[Data items]
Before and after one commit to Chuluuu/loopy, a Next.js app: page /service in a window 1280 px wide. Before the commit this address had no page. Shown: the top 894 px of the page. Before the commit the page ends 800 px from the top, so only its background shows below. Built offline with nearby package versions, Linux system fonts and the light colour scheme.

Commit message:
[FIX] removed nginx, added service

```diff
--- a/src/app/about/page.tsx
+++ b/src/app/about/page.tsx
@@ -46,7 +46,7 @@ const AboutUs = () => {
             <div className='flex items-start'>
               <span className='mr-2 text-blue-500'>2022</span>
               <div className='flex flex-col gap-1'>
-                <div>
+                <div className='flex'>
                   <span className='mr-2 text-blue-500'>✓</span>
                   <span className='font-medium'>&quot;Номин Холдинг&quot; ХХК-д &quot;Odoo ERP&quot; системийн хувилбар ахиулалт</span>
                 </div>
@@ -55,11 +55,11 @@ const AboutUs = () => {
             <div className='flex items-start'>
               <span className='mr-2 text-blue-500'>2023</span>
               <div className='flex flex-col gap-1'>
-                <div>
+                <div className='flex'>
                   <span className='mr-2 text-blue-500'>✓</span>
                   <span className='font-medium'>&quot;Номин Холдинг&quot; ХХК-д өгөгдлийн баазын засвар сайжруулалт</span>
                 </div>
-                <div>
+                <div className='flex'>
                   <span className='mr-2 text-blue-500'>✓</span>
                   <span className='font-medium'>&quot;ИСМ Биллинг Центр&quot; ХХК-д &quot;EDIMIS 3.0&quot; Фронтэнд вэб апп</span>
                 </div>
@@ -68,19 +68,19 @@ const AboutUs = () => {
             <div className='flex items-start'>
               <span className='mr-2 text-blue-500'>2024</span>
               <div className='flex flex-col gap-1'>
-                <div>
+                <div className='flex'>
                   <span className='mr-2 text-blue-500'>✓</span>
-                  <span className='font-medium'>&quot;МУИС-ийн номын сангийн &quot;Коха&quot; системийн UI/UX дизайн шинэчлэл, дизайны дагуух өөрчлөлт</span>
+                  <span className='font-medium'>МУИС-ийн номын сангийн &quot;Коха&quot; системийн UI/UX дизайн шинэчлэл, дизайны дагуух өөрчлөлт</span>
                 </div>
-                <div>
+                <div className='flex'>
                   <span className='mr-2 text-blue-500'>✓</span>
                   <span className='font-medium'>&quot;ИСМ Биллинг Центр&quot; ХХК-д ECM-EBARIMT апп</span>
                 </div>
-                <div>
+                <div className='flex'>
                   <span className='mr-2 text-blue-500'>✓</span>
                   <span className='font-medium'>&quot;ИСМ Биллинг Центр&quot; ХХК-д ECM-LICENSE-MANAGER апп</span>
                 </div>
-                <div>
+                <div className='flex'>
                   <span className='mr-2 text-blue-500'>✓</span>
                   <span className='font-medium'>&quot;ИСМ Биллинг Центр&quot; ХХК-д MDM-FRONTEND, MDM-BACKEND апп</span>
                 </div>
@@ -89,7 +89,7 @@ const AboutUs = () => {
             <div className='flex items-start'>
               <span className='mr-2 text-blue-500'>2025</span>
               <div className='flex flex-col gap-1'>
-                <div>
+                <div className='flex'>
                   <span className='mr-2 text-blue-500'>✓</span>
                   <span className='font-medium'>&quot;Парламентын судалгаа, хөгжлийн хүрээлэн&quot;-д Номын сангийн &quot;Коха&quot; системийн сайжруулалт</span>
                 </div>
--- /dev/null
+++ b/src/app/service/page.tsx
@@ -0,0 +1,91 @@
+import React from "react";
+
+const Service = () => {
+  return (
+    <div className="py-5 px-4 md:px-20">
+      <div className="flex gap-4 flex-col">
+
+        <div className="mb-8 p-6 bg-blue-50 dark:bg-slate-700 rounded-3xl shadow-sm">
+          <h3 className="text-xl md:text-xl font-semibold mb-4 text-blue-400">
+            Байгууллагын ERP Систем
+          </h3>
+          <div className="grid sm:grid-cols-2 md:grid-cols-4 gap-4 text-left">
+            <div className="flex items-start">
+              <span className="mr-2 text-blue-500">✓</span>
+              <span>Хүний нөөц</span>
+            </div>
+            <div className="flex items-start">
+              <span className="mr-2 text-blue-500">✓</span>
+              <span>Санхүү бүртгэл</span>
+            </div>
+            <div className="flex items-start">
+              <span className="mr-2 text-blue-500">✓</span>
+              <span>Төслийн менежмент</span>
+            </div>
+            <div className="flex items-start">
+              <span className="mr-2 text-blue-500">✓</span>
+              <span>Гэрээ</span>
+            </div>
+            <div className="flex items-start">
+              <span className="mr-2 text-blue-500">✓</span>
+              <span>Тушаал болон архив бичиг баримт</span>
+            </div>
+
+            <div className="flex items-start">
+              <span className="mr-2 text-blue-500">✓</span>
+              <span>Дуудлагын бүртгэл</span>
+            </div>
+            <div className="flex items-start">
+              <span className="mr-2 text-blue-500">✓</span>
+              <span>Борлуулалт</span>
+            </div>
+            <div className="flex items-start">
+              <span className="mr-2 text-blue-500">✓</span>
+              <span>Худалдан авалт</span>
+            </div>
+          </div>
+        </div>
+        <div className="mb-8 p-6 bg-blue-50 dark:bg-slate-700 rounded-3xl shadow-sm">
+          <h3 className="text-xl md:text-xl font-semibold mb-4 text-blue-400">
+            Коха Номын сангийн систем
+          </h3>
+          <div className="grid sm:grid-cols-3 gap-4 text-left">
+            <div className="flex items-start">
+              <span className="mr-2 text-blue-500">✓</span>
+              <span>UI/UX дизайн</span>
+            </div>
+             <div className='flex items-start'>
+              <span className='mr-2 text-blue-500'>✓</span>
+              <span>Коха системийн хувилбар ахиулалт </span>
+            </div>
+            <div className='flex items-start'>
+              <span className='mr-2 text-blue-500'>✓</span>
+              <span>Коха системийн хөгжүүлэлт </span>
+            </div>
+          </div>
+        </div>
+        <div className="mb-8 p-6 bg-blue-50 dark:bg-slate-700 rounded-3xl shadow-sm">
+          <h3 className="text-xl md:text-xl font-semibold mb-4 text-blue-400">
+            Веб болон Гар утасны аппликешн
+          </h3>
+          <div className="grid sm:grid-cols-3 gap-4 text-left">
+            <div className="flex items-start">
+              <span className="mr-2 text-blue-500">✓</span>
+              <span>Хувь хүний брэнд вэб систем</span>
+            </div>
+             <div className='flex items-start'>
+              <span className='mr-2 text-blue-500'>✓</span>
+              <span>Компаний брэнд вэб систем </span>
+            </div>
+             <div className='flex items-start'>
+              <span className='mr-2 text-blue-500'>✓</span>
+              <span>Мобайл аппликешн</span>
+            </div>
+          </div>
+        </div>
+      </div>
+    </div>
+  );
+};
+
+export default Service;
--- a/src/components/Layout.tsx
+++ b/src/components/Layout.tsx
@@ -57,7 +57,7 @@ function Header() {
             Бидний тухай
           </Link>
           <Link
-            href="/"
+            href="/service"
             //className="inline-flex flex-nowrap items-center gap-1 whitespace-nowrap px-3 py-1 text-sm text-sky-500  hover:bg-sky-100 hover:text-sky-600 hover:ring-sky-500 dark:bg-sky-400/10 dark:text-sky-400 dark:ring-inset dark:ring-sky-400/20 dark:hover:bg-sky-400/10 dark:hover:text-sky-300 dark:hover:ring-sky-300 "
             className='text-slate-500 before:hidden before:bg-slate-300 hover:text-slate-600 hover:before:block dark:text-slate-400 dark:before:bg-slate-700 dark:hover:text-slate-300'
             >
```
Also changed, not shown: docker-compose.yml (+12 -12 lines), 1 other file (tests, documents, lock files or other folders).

### Task description
From the records above, extract each line exactly as shown.

### Solution below
Before and after one commit to Chuluuu/loopy, a Next.js app: page /service in a window 1280 px wide. Before the commit this address had no page. Shown: the top 894 px of the page. Before the commit the page ends 800 px from the top, so only its background shows below. Built offline with nearby package versions, Linux system fonts and the light colour scheme.

Commit message:
[FIX] removed nginx, added service

```diff
--- a/src/app/about/page.tsx
+++ b/src/app/about/page.tsx
@@ -46,7 +46,7 @@ const AboutUs = () => {
             <div className='flex items-start'>
               <span className='mr-2 text-blue-500'>2022</span>
               <div className='flex flex-col gap-1'>
-                <div>
+                <div className='flex'>
                   <span className='mr-2 text-blue-500'>✓</span>
                   <span className='font-medium'>&quot;Номин Холдинг&quot; ХХК-д &quot;Odoo ERP&quot; системийн хувилбар ахиулалт</span>
                 </div>
@@ -55,11 +55,11 @@ const AboutUs = () => {
             <div className='flex items-start'>
               <span className='mr-2 text-blue-500'>2023</span>
               <div className='flex flex-col gap-1'>
-                <div>
+                <div className='flex'>
                   <span className='mr-2 text-blue-500'>✓</span>
                   <span className='font-medium'>&quot;Номин Холдинг&quot; ХХК-д өгөгдлийн баазын засвар сайжруулалт</span>
                 </div>
-                <div>
+                <div className='flex'>
                   <span className='mr-2 text-blue-500'>✓</span>
                   <span className='font-medium'>&quot;ИСМ Биллинг Центр&quot; ХХК-д &quot;EDIMIS 3.0&quot; Фронтэнд вэб апп</span>
                 </div>
@@ -68,19 +68,19 @@ const AboutUs = () => {
             <div className='flex items-start'>
               <span className='mr-2 text-blue-500'>2024</span>
               <div className='flex flex-col gap-1'>
-                <div>
+                <div className='flex'>
                   <span className='mr-2 text-blue-500'>✓</span>
-                  <span className='font-medium'>&quot;МУИС-ийн номын сангийн &quot;Коха&quot; системийн UI/UX дизайн шинэчлэл, дизайны дагуух өөрчлөлт</span>
+                  <span className='font-medium'>МУИС-ийн номын сангийн &quot;Коха&quot; системийн UI/UX дизайн шинэчлэл, дизайны дагуух өөрчлөлт</span>
                 </div>
-                <div>
+                <div className='flex'>
                   <span className='mr-2 text-blue-500'>✓</span>
                   <span className='font-medium'>&quot;ИСМ Биллинг Центр&quot; ХХК-д ECM-EBARIMT апп</span>
                 </div>
-                <div>
+                <div className='flex'>
                   <span className='mr-2 text-blue-500'>✓</span>
                   <span className='font-medium'>&quot;ИСМ Биллинг Центр&quot; ХХК-д ECM-LICENSE-MANAGER апп</span>
                 </div>
-                <div>
+                <div className='flex'>
                   <span className='mr-2 text-blue-500'>✓</span>
                   <span className='font-medium'>&quot;ИСМ Биллинг Центр&quot; ХХК-д MDM-FRONTEND, MDM-BACKEND апп</span>
                 </div>
@@ -89,7 +89,7 @@ const AboutUs = () => {
             <div className='flex items-start'>
               <span className='mr-2 text-blue-500'>2025</span>
               <div className='flex flex-col gap-1'>
-                <div>
+                <div className='flex'>
                   <span className='mr-2 text-blue-500'>✓</span>
                   <span className='font-medium'>&quot;Парламентын судалгаа, хөгжлийн хүрээлэн&quot;-д Номын сангийн &quot;Коха&quot; системийн сайжруулалт</span>
                 </div>
--- /dev/null
+++ b/src/app/service/page.tsx
@@ -0,0 +1,91 @@
+import React from "react";
+
+const Service = () => {
+  return (
+    <div className="py-5 px-4 md:px-20">
+      <div className="flex gap-4 flex-col">
+
+        <div className="mb-8 p-6 bg-blue-50 dark:bg-slate-700 rounded-3xl shadow-sm">
+          <h3 className="text-xl md:text-xl font-semibold mb-4 text-blue-400">
+            Байгууллагын ERP Систем
+          </h3>
+          <div className="grid sm:grid-cols-2 md:grid-cols-4 gap-4 text-left">
+            <div className="flex items-start">
+              <span className="mr-2 text-blue-500">✓</span>
+              <span>Хүний нөөц</span>
+            </div>
+            <div className="flex items-start">
+              <span className="mr-2 text-blue-500">✓</span>
+              <span>Санхүү бүртгэл</span>
+            </div>
+            <div className="flex items-start">
+              <span className="mr-2 text-blue-500">✓</span>
+              <span>Төслийн менежмент</span>
+            </div>
+            <div className="flex items-start">
+              <span className="mr-2 text-blue-500">✓</span>
+              <span>Гэрээ</span>
+            </div>
+            <div className="flex items-start">
+              <span className="mr-2 text-blue-500">✓</span>
+              <span>Тушаал болон архив бичиг баримт</span>
+            </div>
+
+            <div className="flex items-start">
+              <span className="mr-2 text-blue-500">✓</span>
+              <span>Дуудлагын бүртгэл</span>
+            </div>
+            <div className="flex items-start">
+              <span className="mr-2 text-blue-500">✓</span>
+              <span>Борлуулалт</span>
+            </div>
+            <div className="flex items-start">
+              <span className="mr-2 text-blue-500">✓</span>
+              <span>Худалдан авалт</span>
+            </div>
+          </div>
+        </div>
+        <div className="mb-8 p-6 bg-blue-50 dark:bg-slate-700 rounded-3xl shadow-sm">
+          <h3 className="text-xl md:text-xl font-semibold mb-4 text-blue-400">
+            Коха Номын сангийн систем
+          </h3>
+          <div className="grid sm:grid-cols-3 gap-4 text-left">
+            <div className="flex items-start">
+              <span className="mr-2 text-blue-500">✓</span>
+              <span>UI/UX дизайн</span>
+            </div>
+             <div className='flex items-start'>
+              <span className='mr-2 text-blue-500'>✓</span>
+              <span>Коха системийн хувилбар ахиулалт </span>
+            </div>
+            <div className='flex items-start'>
+              <span className='mr-2 text-blue-500'>✓</span>
+              <span>Коха системийн хөгжүүлэлт </span>
+            </div>
+          </div>
+        </div>
+        <div className="mb-8 p-6 bg-blue-50 dark:bg-slate-700 rounded-3xl shadow-sm">
+          <h3 className="text-xl md:text-xl font-semibold mb-4 text-blue-400">
+            Веб болон Гар утасны аппликешн
+          </h3>
+          <div className="grid sm:grid-cols-3 gap-4 text-left">
+            <div className="flex items-start">
+              <span className="mr-2 text-blue-500">✓</span>
+              <span>Хувь хүний брэнд вэб систем</span>
+            </div>
+             <div className='flex items-start'>
+              <span className='mr-2 text-blue-500'>✓</span>
+              <span>Компаний брэнд вэб систем </span>
+            </div>
+             <div className='flex items-start'>
+              <span className='mr-2 text-blue-500'>✓</span>
+              <span>Мобайл аппликешн</span>
+            </div>
+          </div>
+        </div>
+      </div>
+    </div>
+  );
+};
+
+export default Service;
--- a/src/components/Layout.tsx
+++ b/src/components/Layout.tsx
@@ -57,7 +57,7 @@ function Header() {
             Бидний тухай
           </Link>
           <Link
-            href="/"
+            href="/service"
             //className="inline-flex flex-nowrap items-center gap-1 whitespace-nowrap px-3 py-1 text-sm text-sky-500  hover:bg-sky-100 hover:text-sky-600 hover:ring-sky-500 dark:bg-sky-400/10 dark:text-sky-400 dark:ring-inset dark:ring-sky-400/20 dark:hover:bg-sky-400/10 dark:hover:text-sky-300 dark:hover:ring-sky-300 "
             className='text-slate-500 before:hidden before:bg-slate-300 hover:text-slate-600 hover:before:block dark:text-slate-400 dark:before:bg-slate-700 dark:hover:text-slate-300'
             >
```
Also changed, not shown: docker-compose.yml (+12 -12 lines), 1 other file (tests, documents, lock files or other folders).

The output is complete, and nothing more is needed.